Re: New world populations

MBAWilliam (
18 Dec 1994 22:00:04 -0500

In article <>, (Richard
Spear) writes:

>At an end-of-semester party last night a discussion began around the
>entree into the new world. Remembering my Las Casas (but probably not
>accurately!), I stated that the native population in the Carribean and
>North America had been decimated by the Spanish invaders and that
>had been killed. The professors at the party (none expert in this area)
>responded by saying that there weren't that many indigeonous peoples
>slaughtered and that there weren't too many around when the Spanish
>anyway. I replied that there had been as many as one hundred million
>peoples in the New World in 1492 and that millions *had* been slaughtered
>50 years or so.

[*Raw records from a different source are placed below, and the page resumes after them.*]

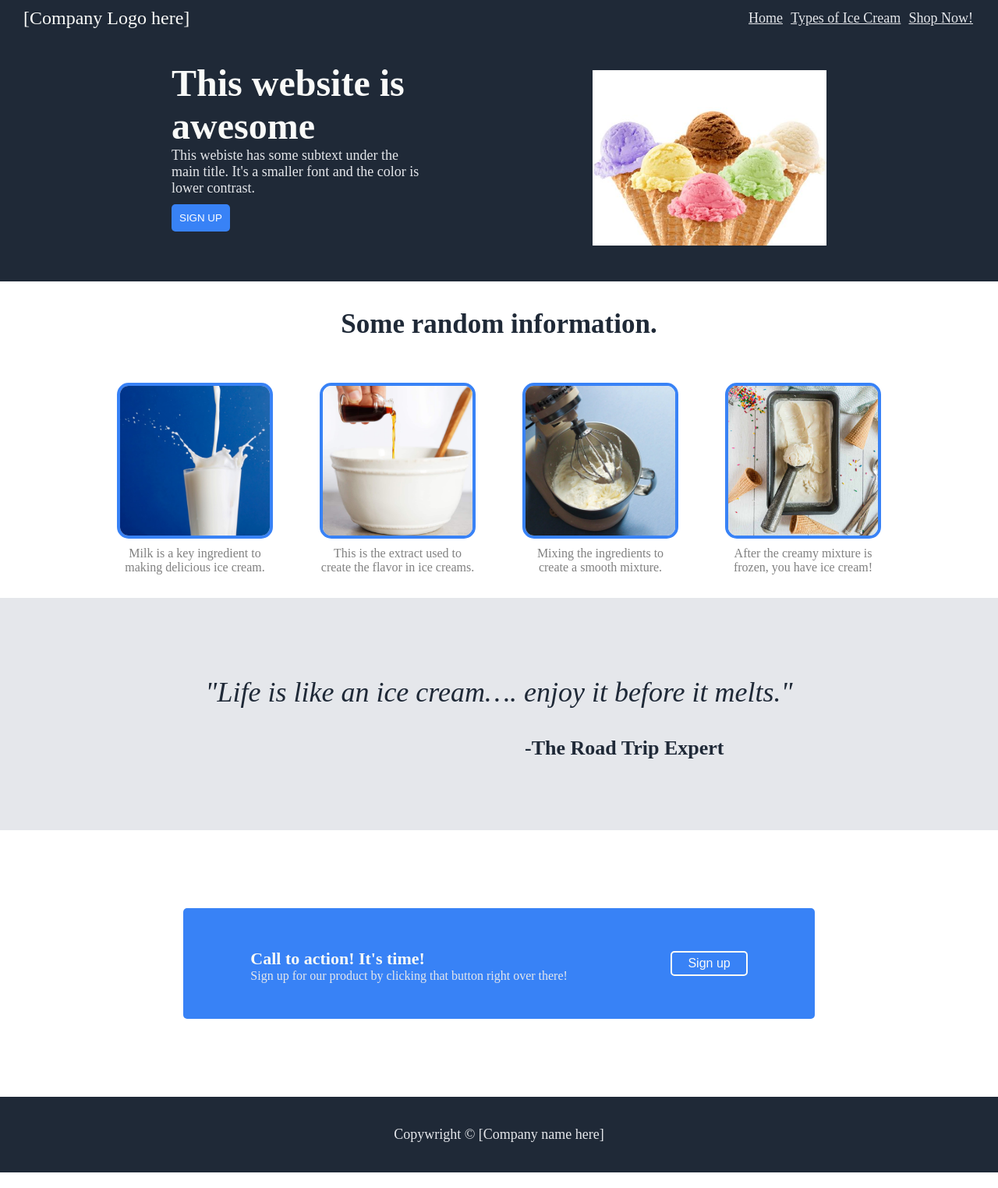
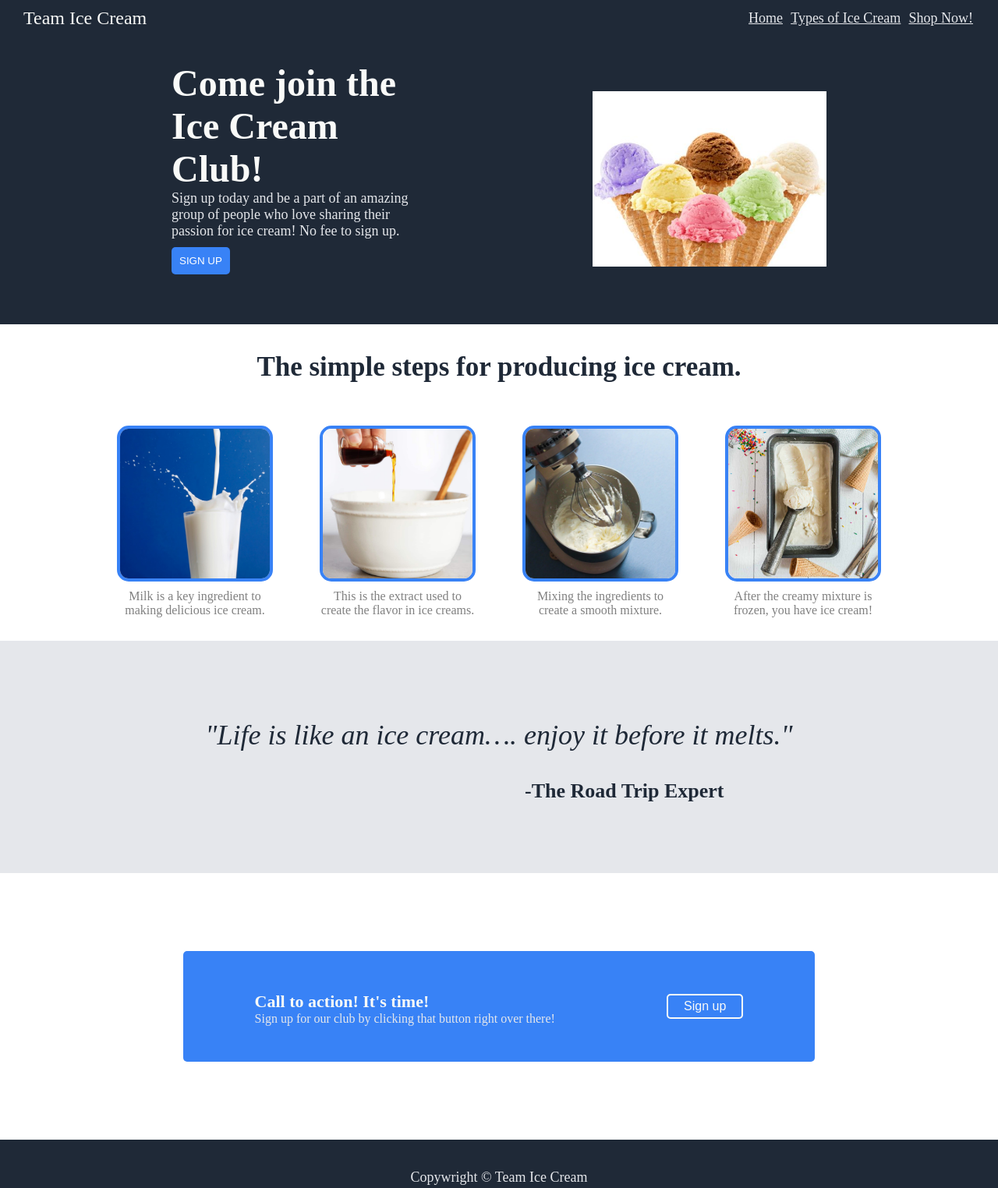
Before and after one commit to storm1486/Landing-Page, a plain HTML site: page index.html in a window 1280 px wide. Shown: the whole page at 78% size. Drawn offline with Linux system fonts and the light colour scheme.

Commit message:
Changed content showing on html page

```diff
--- a/index.html
+++ b/index.html
@@ -10,7 +10,7 @@
 <body>
     <div class="hero">
         <div class="header">
-            <header class="logo">[Company Logo here]</header>
+            <header class="logo"> Team Ice Cream</header>
         </div>
         <div class="links">
             <a href="#" class="link">Home</a>
@@ -18,8 +18,8 @@
             <a href="#" class="link">Shop Now!</a>
         </div>
         <div class="text">
-            <h1 class="maintext">This website is awesome</h1>
-            <p class="subtext">This webiste has some subtext under the main title. It's a smaller font and the color is lower contrast.</p>
+            <h1 class="maintext">Come join the Ice Cream Club!</h1>
+            <p class="subtext">Sign up today and be a part of an amazing group of people who love sharing their passion for ice cream! No fee to sign up.</p>
             <button type="button" class="signup">SIGN UP</button>
         </div>
         <div>
@@ -30,7 +30,7 @@
 
     <div class="information">
         <div class = "information_header">
-            <p>Some random information.</p>
+            <p>The simple steps for producing ice cream.</p>
         </div>
         <div class = "images">
             <img class="group_img" src="./images/milk.jpeg" alt="Image 1"/>
@@ -68,7 +68,7 @@
         <div class="container">
             <div id="cta_text">
                 <p class="cta_text">Call to action! It's time!</p>
-                <p class="cta_text">Sign up for our product by clicking that button right over there!</p>
+                <p class="cta_text">Sign up for our club by clicking that button right over there!</p>
             </div>
             <div>
                 <button type="button" class="button_2"> Sign up </button>
@@ -77,6 +77,6 @@
         </div>
 </body>
 <footer class="footer">
-    <p> Copywright &copy; [Company name here] </p>
+    <p> Copywright &copy; Team Ice Cream </p>
 </footer>
 </html>
--- a/styles.css
+++ b/styles.css
@@ -20,7 +20,6 @@ body {
     display: flex;
     align-items: center;
     justify-content: space-evenly;
-    /* justify-content: space-between; */
     flex-wrap: wrap;
     flex-direction: row;
 }
```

>Now I'm re-reading Las Casas, Diaz and De Vaca and trying to make some
>of this. I'm also trying to remember where I heard the figure (admittedly
>high estimate) of one hundred million for a New world population. Anyone
>a reading list for this material? I think that I may be re-visiting an
>discussion ... if so, could someone point me to a faq or thread?

According to Dobyns' "An Appraisal of Techniques with a New Hemisphere
Estimate" _Current Anthro_ 1966, you, not your colleagues, are correct.
His estimates put the pre-Columbian New World population at 90 million,
with a mortality rate of around 95% during the first fifty years of
European invasion. Although these estimates have been challenged in
recent years (I have additional citations, but they're packed in
boxes...let me know if you want them and I'll dig them up), for the most
part they only decrease Dobyns' estimates by perhaps a third to a half,
leaving a sizable population of 50 to 70 million, and not the *paltry few*
your friends proclaim. Do they also subscribe to the theory that the
Mid-Continental mounds were built by lost Europeans? Just wondering....


MB Williams, WesU GLSP